KARACHI, July 28: The aggressive pattern of the Newcastle disease virus over the last two years in Thar shows that the virus is likely to emerge in a more lethal form next year and there is a dire need for vaccination of captive birds against the disease across the province, especially in Karachi where a large number of people keep birds as pets, say experts at the government-run Sindh Poultry Vaccine Centre (SPVC), which is part of the Poultry Research Institute.
The centre recently tested some samples taken from affected peacocks and confirmed that it was the Newcastle disease virus (NDV) that was killing the birds. The disease has already killed over 80 peacocks in Thar, according to media reports.
Government officials, however, put the death toll at nine.
Five of the six NDV-hit birds brought to the centre in Karachi have fully recovered; three of them have since been sent back to their native areas and the condition of the two others is stable but they are under further treatment at the centre. The sixth one is in a critical condition.
The centre has provided 13,000 doses of the NDV vaccine to the officials engaged in handling the syndrome in Thar.
“Last year, too, the same disease killed many peacocks, though the exact toll could not be verified. This year, the loss seems to be much higher. And it is very likely that the virus could emerge in a more lethal form next year,” says SPVC director Dr Nazeer Hussain Kalhoro.
There is a dire need for vaccinating captive birds against the disease not only in Thar but in the entire province, especially in Karachi where many people keep birds as pets in their houses, he says. “As for commercial poultry in Karachi, people are aware
of the threat and are vaccinating their animals. In fact, we have recently averted an outbreak of the Newcastle disease at poultry farms at the Hawkesbay and Gadap areas after the virus was timely detected and tackled,” claims the expert.
Dr Kalhoro is currently engaged in the process of complete profiling of the disease that includes the identification of the specific strain of virus, which, he says, will help calculate the disease pattern and design a preventive strategy for the next year.
“Research is still under way. However, the birds are responding positively to the vaccine being administered to them and that is for ‘Mukteswar (NDV)’ strain which caused a loss of Rs7 billion to commercial poultry in Punjab a few months ago. This is the most dangerous strain,” he explained.
“The other strain of Newcastle disease virus found in Pakistan is ‘LaSota’ while another strain ‘Komarov’ has been eradicated through vaccination in the past at national level,” he said, adding that the vaccine being given to affected birds effectively tackled both the prevailing strains.
He says that traces of ecoli and samonella bacteria were also found in the samples and this could be an indication of some infection.
According to him, NDV is a highly contagious viral disease of birds characterised by digestive, respiratory and/or nervous signs. The disease has been prevalent all the year round and birds need to get vaccinated after every three to four months.

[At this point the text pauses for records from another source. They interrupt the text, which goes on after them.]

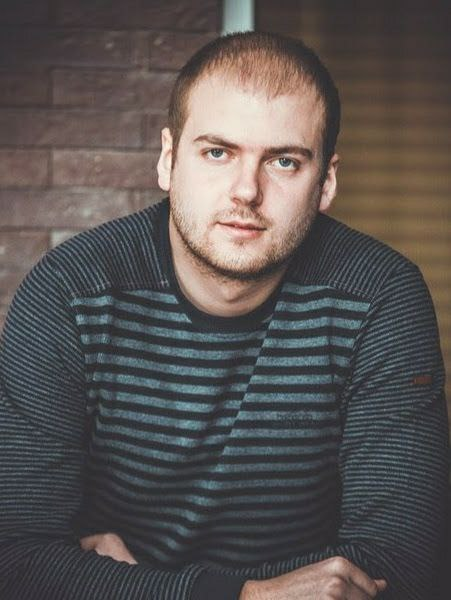
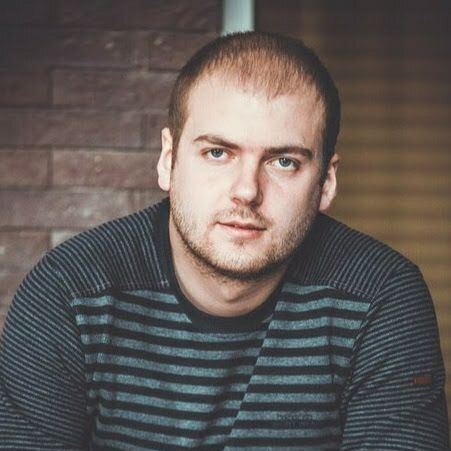
fix: change size photo and fix valid html

diff --git a/index.html b/index.html
@@ -16,7 +16,7 @@
 						<li class="nav-menu__item"><a class="nav-menu__link" href="#education">Education</a></li>
 						<li class="nav-menu__item"><a class="nav-menu__link" href="#about-me">About me</a></li>
 						<li class="nav-menu__item"><a class="nav-menu__link" href="#project">Projects</a></li>
-						<li class="nav-menu__item"><a class="nav-menu__link" href="#code">&lt/ Code</a></li>
+						<li class="nav-menu__item"><a class="nav-menu__link" href="#code">&lt;/ Code</a></li>
 						<li class="nav-menu__item"><a class="nav-menu__link" href="#contact">Contact</a></li>
 					</ul>
 				</nav>
@@ -34,7 +34,7 @@
 					<div class="header-content__img">
 						<ul>
 							<li class="circle-btn circle-btn_pos1"><a href="#">Ds</a></li>
-							<li class="circle-btn circle-btn_pos2"><a href="https://github.com/shaihali">&lt/</a></li>
+							<li class="circle-btn circle-btn_pos2"><a href="https://github.com/shaihali">&lt;/</a></li>
 							<li class="circle-btn circle-btn_pos3"><a href="#">Pr</a></li>
 							<li class="circle-btn circle-btn_pos4"><a href="#">Tm</a></li>
 						</ul>
@@ -80,26 +80,25 @@
 							<h3 class="code__item-title">Calculate BMI</h3>
 							<code class="codewars-code">
 								function bmi(weight, height) {<br><br>
-								let bodyMass = (weight /height**2); if(bodyMass <= 18.5) {<br>
-									&nbsp&nbsp return bodyMass = "Underweight"<br>
-								&nbsp }else if(bodyMass <= 25.0) {<br>
-									&nbsp&nbsp return bodyMass = "Normal"<br>
-								&nbsp }else if(bodyMass >= 25 && bodyMass <= 29.9) {<br>
-									&nbsp&nbsp return bodyMass = "Overweight"<br>
-								&nbsp }else {<br>
-									&nbsp&nbsp return bodyMass = "Obese"<br>
-								&nbsp }<br>
-								&nbsp return bodyMass;<br>
+								let bodyMass = (weight /height**2); if(bodyMass &lt;= 18.5) {<br>
+									&nbsp;&nbsp; return bodyMass = "Underweight"<br>
+								&nbsp; }else if(bodyMass &lt;= 25.0) {<br>
+									&nbsp;&nbsp; return bodyMass = "Normal"<br>
+								&nbsp; }else if(bodyMass >= 25 && bodyMass &lt;= 29.9) {<br>
+									&nbsp;&nbsp; return bodyMass = "Overweight"<br>
+								&nbsp; }else {<br>
+									&nbsp;&nbsp; return bodyMass = "Obese"<br>
+								&nbsp; }<br>
+								&nbsp; return bodyMass;<br>
 									}
-								</pre>
 							</code>
 						</div>
 						<div class="code__item">
 							<h3 class="code__item-title">DNA to RNA Conversion</h3>
 							<code class="codewars-code">
 								function DNAtoRNA(dna) {<br>
-									&nbsplet str = dna.replace(/T/g, "U");<br>
-									&nbsp&nbspreturn str;<br>
+									&nbsp;let str = dna.replace(/T/g, "U");<br>
+									&nbsp;&nbsp; return str;<br>
 								}<br>
 						 		console.log(DNAtoRNA("TGTT"));
 							</code>
@@ -109,9 +108,9 @@
 							<code class="codewars-code">
 								let row = [];<br><br>
 								function toCsvText(array) {<br>
-									&nbspfor(let i = 0; i < array.length; i++) {<br>
-										&nbsp&nbspreturn row = array.join("\n")<br>
-										&nbsp}<br>
+									&nbsp; for(let i = 0; i &lt; array.length; i++) {<br>
+										&nbsp;&nbsp; return row = array.join("\n")<br>
+										&nbsp; }<br>
 								}
 							</code>
 						</div>
@@ -119,7 +118,7 @@
 							<h3 class="code__item-title">For Twins: 2. Math operations</h3>
 							<code class="codewars-code">
 								function iceBrickVolume(radius, bottleLength, rimLength) {<br>
-									&nbspreturn (bottleLength - rimLength) * radius * radius*2<br>
+									&nbsp; return (bottleLength - rimLength) * radius * radius*2<br>
 								}<br>
 								console.log(iceBrickVolume(1, 10, 2))
 							</code>
@@ -177,7 +176,7 @@
 						<li class="nav-menu__item"><a class="nav-menu__link" href="#education">Education</a></li>
 						<li class="nav-menu__item"><a class="nav-menu__link" href="#about-me">About me</a></li>
 						<li class="nav-menu__item"><a class="nav-menu__link" href="#project">Projects</a></li>
-						<li class="nav-menu__item"><a class="nav-menu__link" href="#code">&lt/ Code</a></li>
+						<li class="nav-menu__item"><a class="nav-menu__link" href="#code">&lt;/ Code</a></li>
 						<li class="nav-menu__item"><a class="nav-menu__link" href="#contact">Contact</a></li>
 						</ul>
 					</nav>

Sharing his observations, Dr Kalhoro said that recent peacock deaths had also to do with the delayed monsoon that had caused drought-like conditions in the desert areas. “The presence of NDV shows that the nutritional level of the bird remained very low. The bird was under stress probably because of intense summer heat and may be suffering from other infections. Peahens are found to be more vulnerable,” he said.
Regarding the condition of the three peahens currently under treatment at the centre, he said the condition of the two was stable. “When the two birds were brought to the centre four days ago, they could not even stand on their feet but now they can.
Their gastrointestinal system is also improving. They have been vaccinated and provided doses of multivitamins,” he said.
According to Dr Kalhoro, there are 30 to 40 per cent chances of the survival of the third peahen that is yet to be vaccinated.
“When she was brought here three days back, her condition was so bad that I had to check her heartbeat to see whether she is alive. Although the bird has improved, she has to show more improvement in order to get the positive affect of vaccination,” he said.
Giving his input, Dr Aslam Jalali of the Poultry Research Institute said: “One cannot vaccinate all birds in the wild but when domestic birds are vaccinated regularly against the disease, chances of an outbreak are significantly reduced.”
Sindh Wildlife Department conservator Saeed Akhtar Baloch told Dawn that the media was spreading wrong information about
the toll, claiming that only nine peacocks had been confirmed to have died.
“They need to show us the carcasses of the birds to verify their claims,” he said. “Only three villages — Hoti Jo Tar, Gullo Jo Tar and Bapuhar — have been affected and our teams are stationed there. The birds are getting medicines and multivitamins mixed in their feed and the water they consume.”